→ **To do**
Word for word, reproduce the listing that follows, excluding any pictures it contains.

-- -- --

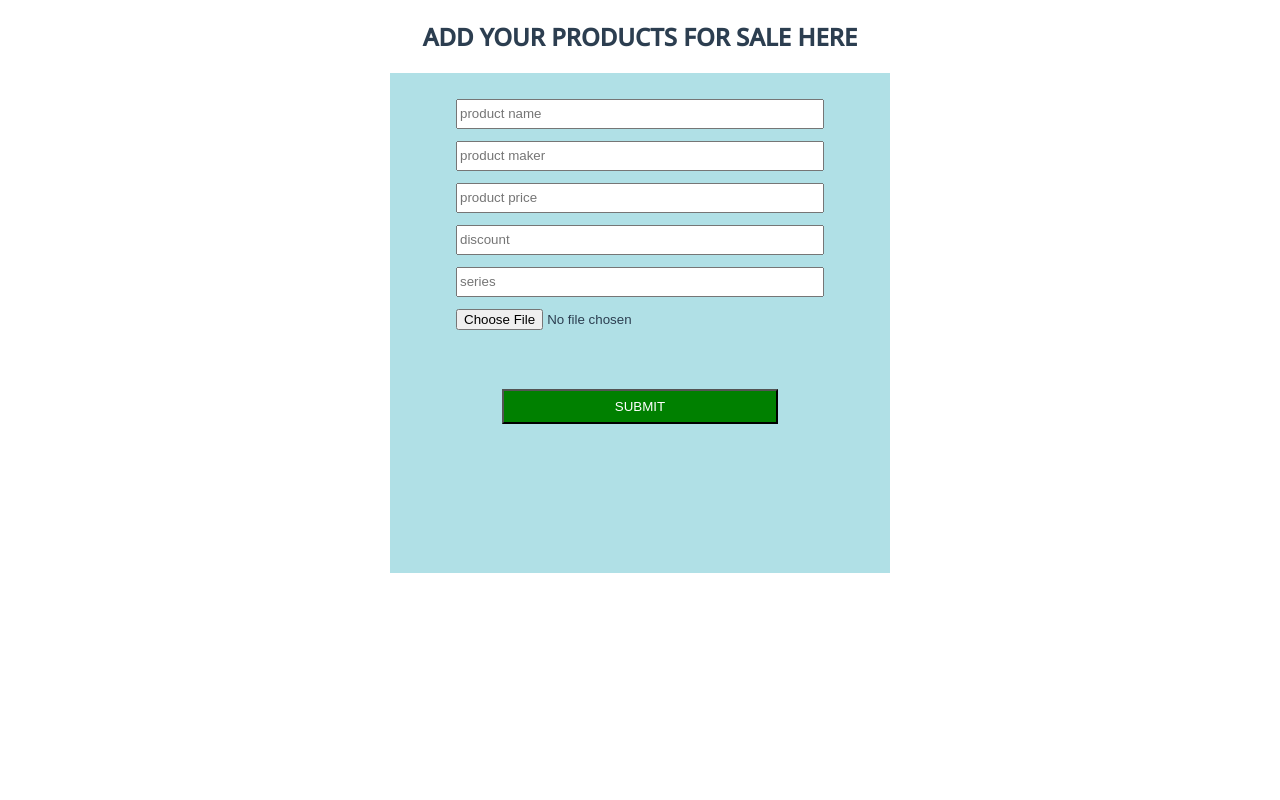
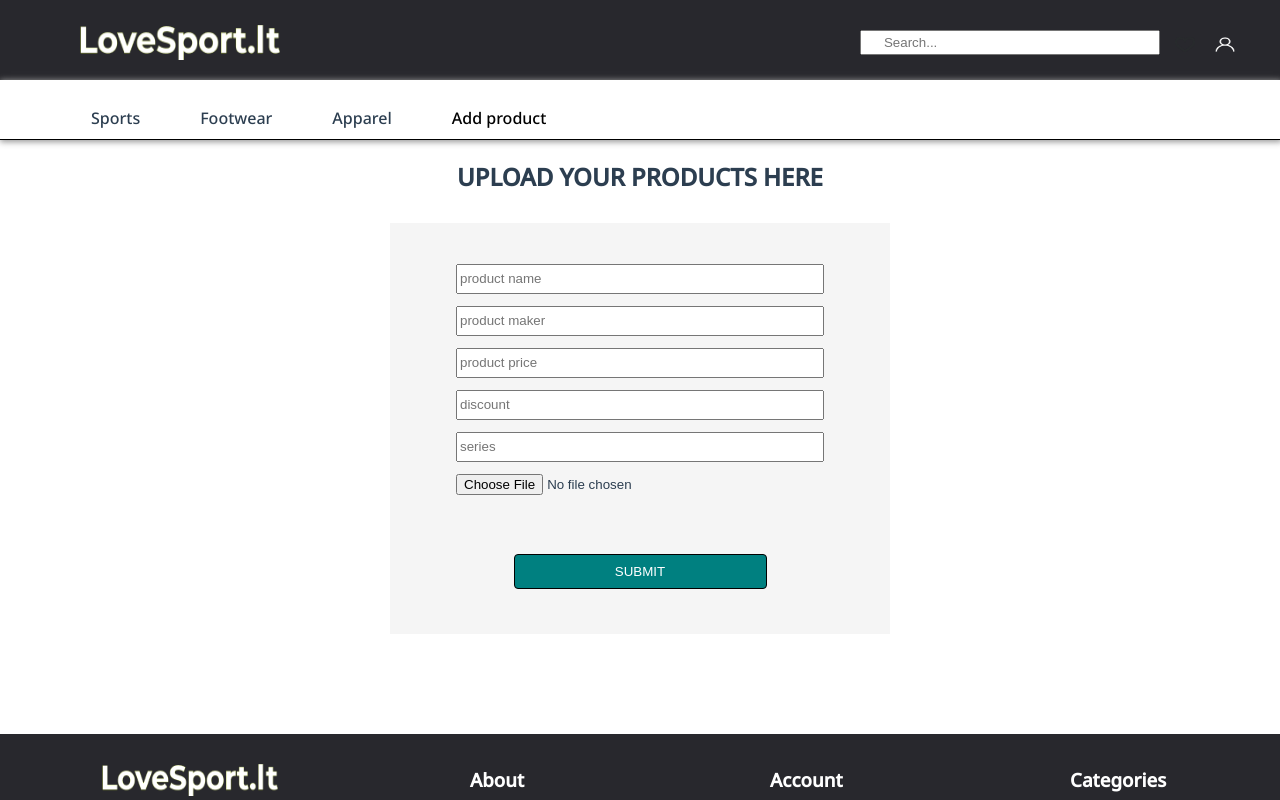
Before and after one commit to olatunji-20/sports, a Vue app: page /add-product in a window 1280 px wide. Shown: the top 800 px of the page. Built offline with nearby package versions, Linux system fonts and the light colour scheme.

Commit message:
finalized product upload to mongoose

```diff
--- a/src/components/Navbar.vue
+++ b/src/components/Navbar.vue
@@ -36,7 +36,7 @@
                         </div>
                     </transition>
                     <li>Apparel</li>
-                    <li><router-link to="/add-product"> Special deals</router-link></li>
+                    <li><router-link to="/add-product" class="add"> Add product</router-link></li>
                 </ul>
             </div>
         </div>
@@ -199,7 +199,10 @@ section {
     display: inline-block;
     padding: 0.6rem 1.875rem;
 }
-
+.add {
+    color: black;
+    text-decoration: none;
+}
 @media screen and (max-width: 750px) {
     .under li {
         font-size: 14px;
--- a/src/store/products/action.js
+++ b/src/store/products/action.js
@@ -1,6 +1,7 @@
 import axios from "axios"
 
-export async function getProducts( {commit} ) {
+
+export async function getProducts({ commit }) {
     let url = "http://localhost:5000/all-products"
     // let url = "https://my-json-server.typicode.com/olatunji-20/lovesports/sales-product"
     // let url = "http://localhost:5000/sales-product"
@@ -9,13 +10,14 @@ export async function getProducts( {commit} ) {
             let result = response.data;
             commit("setProducts1", result)
             console.log(result)
-        }catch(err) {
+        } catch (err) {
             console.log(err)
         }
     })
 }
 
-export async function getProducts2( {commit} ) {
+
+export async function getProducts2({ commit }) {
     let url = "http://localhost:5000/all-products"
     // let url = "https://my-json-server.typicode.com/olatunji-20/lovesports/latest-products"
     // let url = "http://localhost:5000/latest-products"
@@ -26,9 +28,8 @@ export async function getProducts2( {commit} ) {
 }
 
 
-
-export async function getProduct({commit}, id) {
-    let url =  `http://localhost:5000/one-product/${id}`
+export async function getProduct({ commit }, id) {
+    let url = `http://localhost:5000/one-product/${id}`
     // let url = `https://my-json-server.typicode.com/olatunji-20/lovesports/sales-product/${id}`
     // let url = `http://localhost:5000/sales-product/${id}`
     await axios.get(url).then((response) => {
@@ -39,9 +40,9 @@ export async function getProduct({commit}, id) {
 }
 
 
-
-export async function getProduct2({commit}, id) {
-    let url = `https://my-json-server.typicode.com/olatunji-20/lovesports/latest-products/${id}`
+export async function getProduct2({ commit }, id) {
+    let url = `http://localhost:5000/one-product/${id}`
+    // let url = `https://my-json-server.typicode.com/olatunji-20/lovesports/latest-products/${id}`
     // let url = `http://localhost:5000/latest-products/${id}`
     await axios.get(url).then((response) => {
         let result = response.data
@@ -50,10 +51,7 @@ export async function getProduct2({commit}, id) {
 }
 
 
-
-
-
-export async function uploadProduct({}, productDetails) {
+export async function uploadProduct({ }, productDetails) {
     console.log(productDetails)
 
     const formData = new FormData();
@@ -74,10 +72,6 @@ export async function uploadProduct({}, productDetails) {
 }
 
 
-
-
-
-
 export function addToCart({ commit, getters }, payload) {
     let cart = getters.cart
     let data = payload.product
@@ -89,23 +83,23 @@ export function addToCart({ commit, getters }, payload) {
     console.log(cart)
 }
 
+
 export function removeItem({ commit, getters }, id) {
     console.log("drrr", id)
 
-    if(confirm("Do you want to remove this item from your cart?")) {
+    if (confirm("Do you want to remove this item from your cart?")) {
         let cart = []
-        for(let i = 0; i < getters.cart.length; i++) {
+        for (let i = 0; i < getters.cart.length; i++) {
             let prod = getters.cart[i]
             try {
-                if(prod.id !== id) {
+                if (prod.id !== id) {
                     cart.push(prod)
                 }
-            }catch(error) {
+            } catch (error) {
                 console.log(error)
             }
         }
-        commit("setCart", cart)
-
+        commit("setCart", cart);
     }
     return false
 }
--- a/src/views/Product.vue
+++ b/src/views/Product.vue
@@ -1,13 +1,37 @@
 <template>
   <section>
-    <h2>ADD YOUR PRODUCTS FOR SALE HERE</h2>
+    <Navbar />
+    <h2>UPLOAD YOUR PRODUCTS HERE</h2>
     <div class="main">
-      <form @submit.prevent="uploadProduct(productDetails)" enctype="multipart/form-data">
-        <input type="text" placeholder="product name" v-model="productDetails.productName" /><br />
-        <input type="text" placeholder="product maker" v-model="productDetails.maker" /><br />
-        <input type="number" placeholder="product price" v-model="productDetails.productPrice" /><br />
-        <input type="number" placeholder="discount" v-model="productDetails.discount" /><br />
-        <input type="text" placeholder="series" v-model="productDetails.series" /><br />
+      <form
+        @submit.prevent="uploadProduct(productDetails)"
+        enctype="multipart/form-data"
+      >
+        <input
+          type="text"
+          placeholder="product name"
+          v-model="productDetails.productName"
+        /><br />
+        <input
+          type="text"
+          placeholder="product maker"
+          v-model="productDetails.maker"
+        /><br />
+        <input
+          type="number"
+          placeholder="product price"
+          v-model="productDetails.productPrice"
+        /><br />
+        <input
+          type="number"
+          placeholder="discount"
+          v-model="productDetails.discount"
+        /><br />
+        <input
+          type="text"
+          placeholder="series"
+          v-model="productDetails.series"
+        /><br />
         <input
           type="file"
           name="img"
@@ -18,12 +42,14 @@
         <button>SUBMIT</button>
       </form>
     </div>
+    <Footbar />
   </section>
 </template>
 
 <script>
-import Productupload from '../components/Product-upload';
-import { mapActions } from 'vuex';
+import Navbar from "../components/Navbar"
+import Footbar from "../components/Footbar"
+import { mapActions } from "vuex";
 
 export default {
   name: "Product",
@@ -36,29 +62,31 @@ export default {
         discount: "",
         series: "",
         selectedImage: "",
-      }
+      },
     };
   },
   components: {
-    Productupload
+    Navbar,
+    Footbar
   },
   methods: {
     ...mapActions("products", ["uploadProduct"]),
     fileSelected() {
       const pic = this.$refs.picture.files[0];
       this.productDetails.selectedImage = pic;
-    }
-}
-}
+    },
+  },
+};
 </script>
 
 <style scoped>
 .main {
   width: 500px;
-    height: 500px;
-    padding: 20px;
-    background: powderblue;
-    margin: 0px auto;
+  height: auto;
+  padding: 35px 20px 45px;
+  background: whitesmoke;
+  margin: 30px auto 100px;
+
 }
 input {
   width: 80%;
@@ -66,9 +94,11 @@ input {
   margin: 6px auto;
 }
 button {
-    width: 60%;
+  width: 55%;
   height: 35px;
-    background: green;
+  background: teal;
   color: white;
+  border: 1px solid black;
+  border-radius: 4px;
 }
 </style>
```
Also changed, not shown: 1 other file (tests, documents, lock files or other folders). Lines whose indentation alone changed are shown as unchanged.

-- -- --

→ **Answer area**
Before and after one commit to olatunji-20/sports, a Vue app: page /add-product in a window 1280 px wide. Shown: the top 800 px of the page. Built offline with nearby package versions, Linux system fonts and the light colour scheme.

Commit message:
finalized product upload to mongoose

```diff
--- a/src/components/Navbar.vue
+++ b/src/components/Navbar.vue
@@ -36,7 +36,7 @@
                         </div>
                     </transition>
                     <li>Apparel</li>
-                    <li><router-link to="/add-product"> Special deals</router-link></li>
+                    <li><router-link to="/add-product" class="add"> Add product</router-link></li>
                 </ul>
             </div>
         </div>
@@ -199,7 +199,10 @@ section {
     display: inline-block;
     padding: 0.6rem 1.875rem;
 }
-
+.add {
+    color: black;
+    text-decoration: none;
+}
 @media screen and (max-width: 750px) {
     .under li {
         font-size: 14px;
--- a/src/store/products/action.js
+++ b/src/store/products/action.js
@@ -1,6 +1,7 @@
 import axios from "axios"
 
-export async function getProducts( {commit} ) {
+
+export async function getProducts({ commit }) {
     let url = "http://localhost:5000/all-products"
     // let url = "https://my-json-server.typicode.com/olatunji-20/lovesports/sales-product"
     // let url = "http://localhost:5000/sales-product"
@@ -9,13 +10,14 @@ export async function getProducts( {commit} ) {
             let result = response.data;
             commit("setProducts1", result)
             console.log(result)
-        }catch(err) {
+        } catch (err) {
             console.log(err)
         }
     })
 }
 
-export async function getProducts2( {commit} ) {
+
+export async function getProducts2({ commit }) {
     let url = "http://localhost:5000/all-products"
     // let url = "https://my-json-server.typicode.com/olatunji-20/lovesports/latest-products"
     // let url = "http://localhost:5000/latest-products"
@@ -26,9 +28,8 @@ export async function getProducts2( {commit} ) {
 }
 
 
-
-export async function getProduct({commit}, id) {
-    let url =  `http://localhost:5000/one-product/${id}`
+export async function getProduct({ commit }, id) {
+    let url = `http://localhost:5000/one-product/${id}`
     // let url = `https://my-json-server.typicode.com/olatunji-20/lovesports/sales-product/${id}`
     // let url = `http://localhost:5000/sales-product/${id}`
     await axios.get(url).then((response) => {
@@ -39,9 +40,9 @@ export async function getProduct({commit}, id) {
 }
 
 
-
-export async function getProduct2({commit}, id) {
-    let url = `https://my-json-server.typicode.com/olatunji-20/lovesports/latest-products/${id}`
+export async function getProduct2({ commit }, id) {
+    let url = `http://localhost:5000/one-product/${id}`
+    // let url = `https://my-json-server.typicode.com/olatunji-20/lovesports/latest-products/${id}`
     // let url = `http://localhost:5000/latest-products/${id}`
     await axios.get(url).then((response) => {
         let result = response.data
@@ -50,10 +51,7 @@ export async function getProduct2({commit}, id) {
 }
 
 
-
-
-
-export async function uploadProduct({}, productDetails) {
+export async function uploadProduct({ }, productDetails) {
     console.log(productDetails)
 
     const formData = new FormData();
@@ -74,10 +72,6 @@ export async function uploadProduct({}, productDetails) {
 }
 
 
-
-
-
-
 export function addToCart({ commit, getters }, payload) {
     let cart = getters.cart
     let data = payload.product
@@ -89,23 +83,23 @@ export function addToCart({ commit, getters }, payload) {
     console.log(cart)
 }
 
+
 export function removeItem({ commit, getters }, id) {
     console.log("drrr", id)
 
-    if(confirm("Do you want to remove this item from your cart?")) {
+    if (confirm("Do you want to remove this item from your cart?")) {
         let cart = []
-        for(let i = 0; i < getters.cart.length; i++) {
+        for (let i = 0; i < getters.cart.length; i++) {
             let prod = getters.cart[i]
             try {
-                if(prod.id !== id) {
+                if (prod.id !== id) {
                     cart.push(prod)
                 }
-            }catch(error) {
+            } catch (error) {
                 console.log(error)
             }
         }
-        commit("setCart", cart)
-
+        commit("setCart", cart);
     }
     return false
 }
--- a/src/views/Product.vue
+++ b/src/views/Product.vue
@@ -1,13 +1,37 @@
 <template>
   <section>
-    <h2>ADD YOUR PRODUCTS FOR SALE HERE</h2>
+    <Navbar />
+    <h2>UPLOAD YOUR PRODUCTS HERE</h2>
     <div class="main">
-      <form @submit.prevent="uploadProduct(productDetails)" enctype="multipart/form-data">
-        <input type="text" placeholder="product name" v-model="productDetails.productName" /><br />
-        <input type="text" placeholder="product maker" v-model="productDetails.maker" /><br />
-        <input type="number" placeholder="product price" v-model="productDetails.productPrice" /><br />
-        <input type="number" placeholder="discount" v-model="productDetails.discount" /><br />
-        <input type="text" placeholder="series" v-model="productDetails.series" /><br />
+      <form
+        @submit.prevent="uploadProduct(productDetails)"
+        enctype="multipart/form-data"
+      >
+        <input
+          type="text"
+          placeholder="product name"
+          v-model="productDetails.productName"
+        /><br />
+        <input
+          type="text"
+          placeholder="product maker"
+          v-model="productDetails.maker"
+        /><br />
+        <input
+          type="number"
+          placeholder="product price"
+          v-model="productDetails.productPrice"
+        /><br />
+        <input
+          type="number"
+          placeholder="discount"
+          v-model="productDetails.discount"
+        /><br />
+        <input
+          type="text"
+          placeholder="series"
+          v-model="productDetails.series"
+        /><br />
         <input
           type="file"
           name="img"
@@ -18,12 +42,14 @@
         <button>SUBMIT</button>
       </form>
     </div>
+    <Footbar />
   </section>
 </template>
 
 <script>
-import Productupload from '../components/Product-upload';
-import { mapActions } from 'vuex';
+import Navbar from "../components/Navbar"
+import Footbar from "../components/Footbar"
+import { mapActions } from "vuex";
 
 export default {
   name: "Product",
@@ -36,29 +62,31 @@ export default {
         discount: "",
         series: "",
         selectedImage: "",
-      }
+      },
     };
   },
   components: {
-    Productupload
+    Navbar,
+    Footbar
   },
   methods: {
     ...mapActions("products", ["uploadProduct"]),
     fileSelected() {
       const pic = this.$refs.picture.files[0];
       this.productDetails.selectedImage = pic;
-    }
-}
-}
+    },
+  },
+};
 </script>
 
 <style scoped>
 .main {
   width: 500px;
-    height: 500px;
-    padding: 20px;
-    background: powderblue;
-    margin: 0px auto;
+  height: auto;
+  padding: 35px 20px 45px;
+  background: whitesmoke;
+  margin: 30px auto 100px;
+
 }
 input {
   width: 80%;
@@ -66,9 +94,11 @@ input {
   margin: 6px auto;
 }
 button {
-    width: 60%;
+  width: 55%;
   height: 35px;
-    background: green;
+  background: teal;
   color: white;
+  border: 1px solid black;
+  border-radius: 4px;
 }
 </style>
```
Also changed, not shown: 1 other file (tests, documents, lock files or other folders). Lines whose indentation alone changed are shown as unchanged.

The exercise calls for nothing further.